:: Activity ::
From the entries below, copy every line that has the word "primary".

Web interface edit records:
○ ○ ○
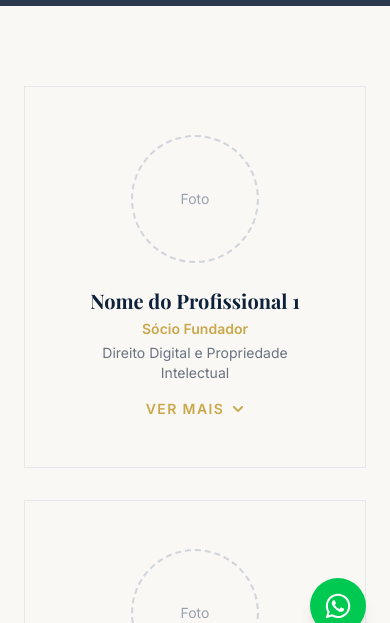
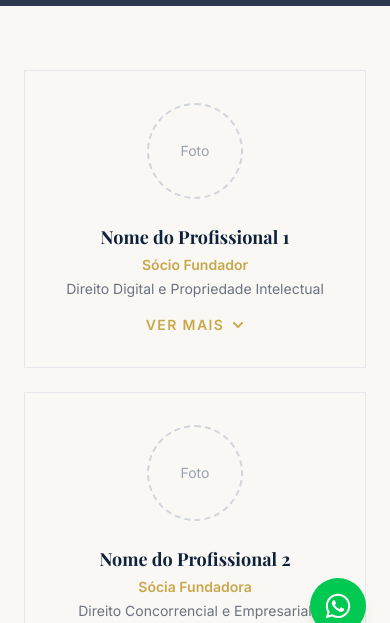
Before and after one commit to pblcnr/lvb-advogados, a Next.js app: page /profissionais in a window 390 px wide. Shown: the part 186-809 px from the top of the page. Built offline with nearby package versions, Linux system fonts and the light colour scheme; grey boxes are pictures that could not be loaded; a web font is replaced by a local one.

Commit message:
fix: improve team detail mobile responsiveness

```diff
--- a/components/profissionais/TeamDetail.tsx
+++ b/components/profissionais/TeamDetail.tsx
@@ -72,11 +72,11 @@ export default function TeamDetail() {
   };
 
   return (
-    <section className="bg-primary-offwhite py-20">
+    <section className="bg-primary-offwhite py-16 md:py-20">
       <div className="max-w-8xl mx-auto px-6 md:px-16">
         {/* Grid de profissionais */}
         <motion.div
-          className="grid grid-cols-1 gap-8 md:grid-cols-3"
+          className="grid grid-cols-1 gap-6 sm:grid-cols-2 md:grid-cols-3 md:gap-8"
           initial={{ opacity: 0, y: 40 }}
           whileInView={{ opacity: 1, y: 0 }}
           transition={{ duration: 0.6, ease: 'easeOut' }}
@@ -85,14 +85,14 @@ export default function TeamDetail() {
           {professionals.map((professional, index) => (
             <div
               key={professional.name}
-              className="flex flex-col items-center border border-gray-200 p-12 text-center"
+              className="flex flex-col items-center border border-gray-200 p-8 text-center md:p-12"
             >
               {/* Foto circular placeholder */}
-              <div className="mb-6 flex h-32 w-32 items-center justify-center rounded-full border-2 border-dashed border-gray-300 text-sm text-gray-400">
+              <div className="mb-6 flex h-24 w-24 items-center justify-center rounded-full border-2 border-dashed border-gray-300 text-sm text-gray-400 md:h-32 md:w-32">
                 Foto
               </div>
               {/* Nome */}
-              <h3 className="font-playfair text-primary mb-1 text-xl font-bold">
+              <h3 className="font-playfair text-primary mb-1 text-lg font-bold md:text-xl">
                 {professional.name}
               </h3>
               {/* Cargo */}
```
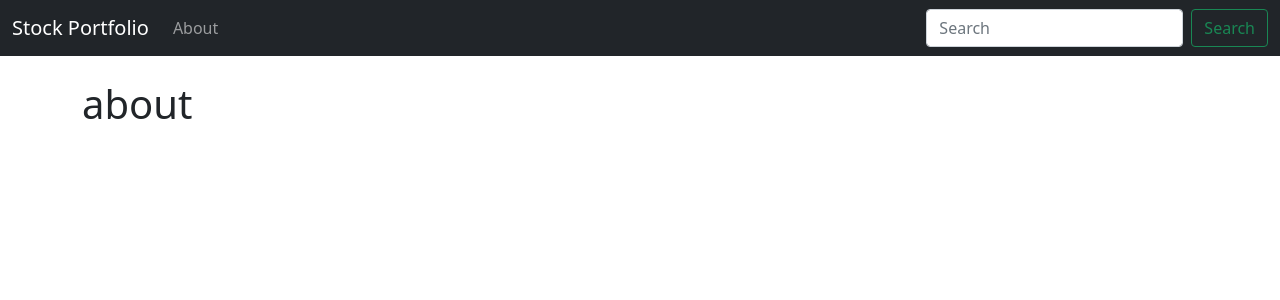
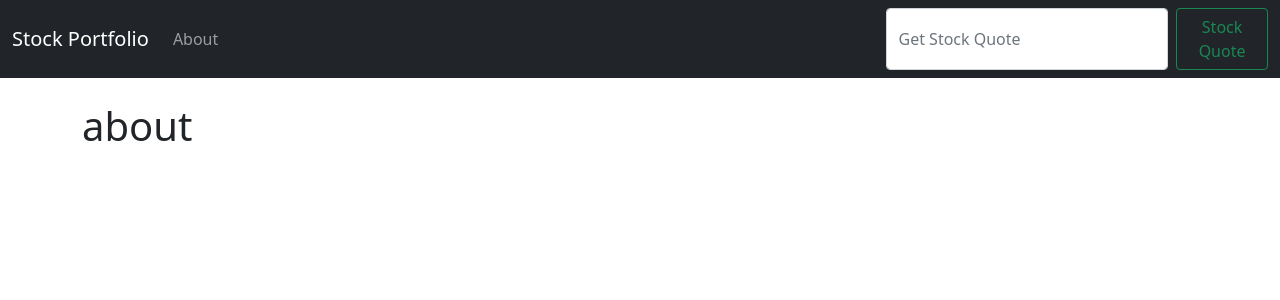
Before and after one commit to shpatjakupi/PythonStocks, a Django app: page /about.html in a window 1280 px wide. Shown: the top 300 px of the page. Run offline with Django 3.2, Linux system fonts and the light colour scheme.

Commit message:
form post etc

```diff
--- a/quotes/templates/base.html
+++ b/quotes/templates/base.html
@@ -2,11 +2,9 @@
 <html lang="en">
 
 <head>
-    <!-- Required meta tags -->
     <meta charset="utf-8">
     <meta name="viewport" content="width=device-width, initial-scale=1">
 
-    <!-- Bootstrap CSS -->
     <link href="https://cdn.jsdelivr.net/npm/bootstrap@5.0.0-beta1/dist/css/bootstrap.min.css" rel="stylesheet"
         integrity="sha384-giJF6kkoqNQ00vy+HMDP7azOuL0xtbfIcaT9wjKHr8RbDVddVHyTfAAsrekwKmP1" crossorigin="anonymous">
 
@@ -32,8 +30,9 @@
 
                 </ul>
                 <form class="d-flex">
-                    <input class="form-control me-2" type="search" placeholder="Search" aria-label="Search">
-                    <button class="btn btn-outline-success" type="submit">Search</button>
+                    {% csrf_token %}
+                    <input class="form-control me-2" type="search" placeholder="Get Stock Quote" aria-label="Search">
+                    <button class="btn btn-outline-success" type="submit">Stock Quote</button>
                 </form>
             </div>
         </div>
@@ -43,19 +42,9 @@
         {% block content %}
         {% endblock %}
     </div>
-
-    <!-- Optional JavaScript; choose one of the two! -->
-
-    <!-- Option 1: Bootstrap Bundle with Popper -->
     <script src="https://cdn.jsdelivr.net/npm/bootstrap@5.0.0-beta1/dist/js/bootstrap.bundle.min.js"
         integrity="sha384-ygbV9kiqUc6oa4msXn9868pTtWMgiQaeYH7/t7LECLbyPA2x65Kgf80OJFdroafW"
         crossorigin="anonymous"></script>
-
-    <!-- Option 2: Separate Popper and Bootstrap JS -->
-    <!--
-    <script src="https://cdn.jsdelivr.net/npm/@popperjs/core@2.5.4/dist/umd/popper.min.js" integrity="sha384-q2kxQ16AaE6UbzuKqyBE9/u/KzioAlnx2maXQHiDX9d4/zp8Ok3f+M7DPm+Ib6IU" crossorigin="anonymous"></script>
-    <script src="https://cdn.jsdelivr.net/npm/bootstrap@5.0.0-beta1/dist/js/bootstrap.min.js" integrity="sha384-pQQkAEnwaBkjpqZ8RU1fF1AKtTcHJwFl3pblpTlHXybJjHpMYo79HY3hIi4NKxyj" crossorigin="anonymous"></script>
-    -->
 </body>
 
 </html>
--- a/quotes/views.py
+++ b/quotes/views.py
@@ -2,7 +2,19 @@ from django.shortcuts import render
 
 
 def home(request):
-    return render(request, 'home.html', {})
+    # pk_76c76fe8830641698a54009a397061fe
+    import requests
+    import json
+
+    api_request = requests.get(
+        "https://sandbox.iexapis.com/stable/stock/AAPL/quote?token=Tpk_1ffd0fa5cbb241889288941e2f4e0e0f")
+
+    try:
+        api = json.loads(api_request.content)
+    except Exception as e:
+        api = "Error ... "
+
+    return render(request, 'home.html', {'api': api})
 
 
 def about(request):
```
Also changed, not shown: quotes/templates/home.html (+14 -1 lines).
○ ○ ○
:: Solution to the exercise ::
-    <section className="bg-primary-offwhite py-20">
+    <section className="bg-primary-offwhite py-16 md:py-20">
-              <h3 className="font-playfair text-primary mb-1 text-xl font-bold">
+              <h3 className="font-playfair text-primary mb-1 text-lg font-bold md:text-xl">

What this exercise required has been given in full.